Input data
Start of Block
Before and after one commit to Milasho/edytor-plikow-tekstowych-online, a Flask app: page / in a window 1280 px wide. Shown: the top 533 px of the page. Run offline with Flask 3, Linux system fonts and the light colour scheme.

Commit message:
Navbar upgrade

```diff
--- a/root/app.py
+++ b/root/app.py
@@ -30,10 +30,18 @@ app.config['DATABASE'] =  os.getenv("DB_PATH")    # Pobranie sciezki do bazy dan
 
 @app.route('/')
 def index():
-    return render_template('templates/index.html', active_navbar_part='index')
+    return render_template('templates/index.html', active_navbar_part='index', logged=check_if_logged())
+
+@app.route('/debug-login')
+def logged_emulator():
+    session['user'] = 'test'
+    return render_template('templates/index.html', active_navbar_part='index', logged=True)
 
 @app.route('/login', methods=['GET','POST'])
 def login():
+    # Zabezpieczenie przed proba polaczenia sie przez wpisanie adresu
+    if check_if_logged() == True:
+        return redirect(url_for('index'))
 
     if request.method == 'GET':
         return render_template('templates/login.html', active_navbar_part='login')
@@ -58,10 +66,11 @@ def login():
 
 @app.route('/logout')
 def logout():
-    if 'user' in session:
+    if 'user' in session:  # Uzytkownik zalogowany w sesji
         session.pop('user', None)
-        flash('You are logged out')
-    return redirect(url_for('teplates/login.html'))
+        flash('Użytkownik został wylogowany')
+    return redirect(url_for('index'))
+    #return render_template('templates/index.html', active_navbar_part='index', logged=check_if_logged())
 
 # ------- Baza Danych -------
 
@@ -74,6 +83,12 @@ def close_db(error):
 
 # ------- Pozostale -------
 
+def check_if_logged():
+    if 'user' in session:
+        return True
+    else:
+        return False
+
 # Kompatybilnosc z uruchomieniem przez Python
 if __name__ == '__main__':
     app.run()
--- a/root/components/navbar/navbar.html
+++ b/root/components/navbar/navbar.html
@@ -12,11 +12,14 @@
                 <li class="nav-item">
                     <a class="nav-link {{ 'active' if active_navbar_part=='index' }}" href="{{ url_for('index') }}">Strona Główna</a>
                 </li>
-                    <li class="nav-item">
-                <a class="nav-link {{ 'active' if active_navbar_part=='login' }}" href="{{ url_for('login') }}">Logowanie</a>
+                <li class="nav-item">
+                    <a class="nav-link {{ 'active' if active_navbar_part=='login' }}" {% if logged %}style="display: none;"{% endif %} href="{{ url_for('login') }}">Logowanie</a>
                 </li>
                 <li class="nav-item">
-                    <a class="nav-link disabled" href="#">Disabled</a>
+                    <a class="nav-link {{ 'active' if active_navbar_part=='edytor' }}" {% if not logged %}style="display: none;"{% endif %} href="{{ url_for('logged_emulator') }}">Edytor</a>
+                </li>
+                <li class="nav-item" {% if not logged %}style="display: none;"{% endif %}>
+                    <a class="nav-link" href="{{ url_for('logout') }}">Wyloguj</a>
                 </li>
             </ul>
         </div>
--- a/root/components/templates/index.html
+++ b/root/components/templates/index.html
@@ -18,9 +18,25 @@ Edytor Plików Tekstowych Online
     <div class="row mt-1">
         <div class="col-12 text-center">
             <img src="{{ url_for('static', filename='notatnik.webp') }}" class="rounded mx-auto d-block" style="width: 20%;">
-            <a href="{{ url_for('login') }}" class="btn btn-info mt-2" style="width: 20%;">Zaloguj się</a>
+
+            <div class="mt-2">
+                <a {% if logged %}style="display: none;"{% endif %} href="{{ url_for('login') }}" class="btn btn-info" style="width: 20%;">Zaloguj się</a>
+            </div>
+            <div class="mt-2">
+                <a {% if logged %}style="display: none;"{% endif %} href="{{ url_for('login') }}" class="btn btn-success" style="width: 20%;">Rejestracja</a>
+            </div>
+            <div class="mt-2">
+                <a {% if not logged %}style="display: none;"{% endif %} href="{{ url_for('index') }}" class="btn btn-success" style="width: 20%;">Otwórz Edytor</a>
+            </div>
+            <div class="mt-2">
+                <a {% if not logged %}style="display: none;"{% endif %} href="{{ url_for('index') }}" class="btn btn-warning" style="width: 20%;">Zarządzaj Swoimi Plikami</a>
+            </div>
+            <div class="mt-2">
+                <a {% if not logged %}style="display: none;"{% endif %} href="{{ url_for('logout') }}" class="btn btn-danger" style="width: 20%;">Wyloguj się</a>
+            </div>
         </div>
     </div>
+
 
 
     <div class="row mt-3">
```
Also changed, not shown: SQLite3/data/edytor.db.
End of Block
Task description
Filter the entries above and return only the lines holding "root".

Reply to the task
--- a/root/app.py
+++ b/root/app.py
--- a/root/components/navbar/navbar.html
+++ b/root/components/navbar/navbar.html
--- a/root/components/templates/index.html
+++ b/root/components/templates/index.html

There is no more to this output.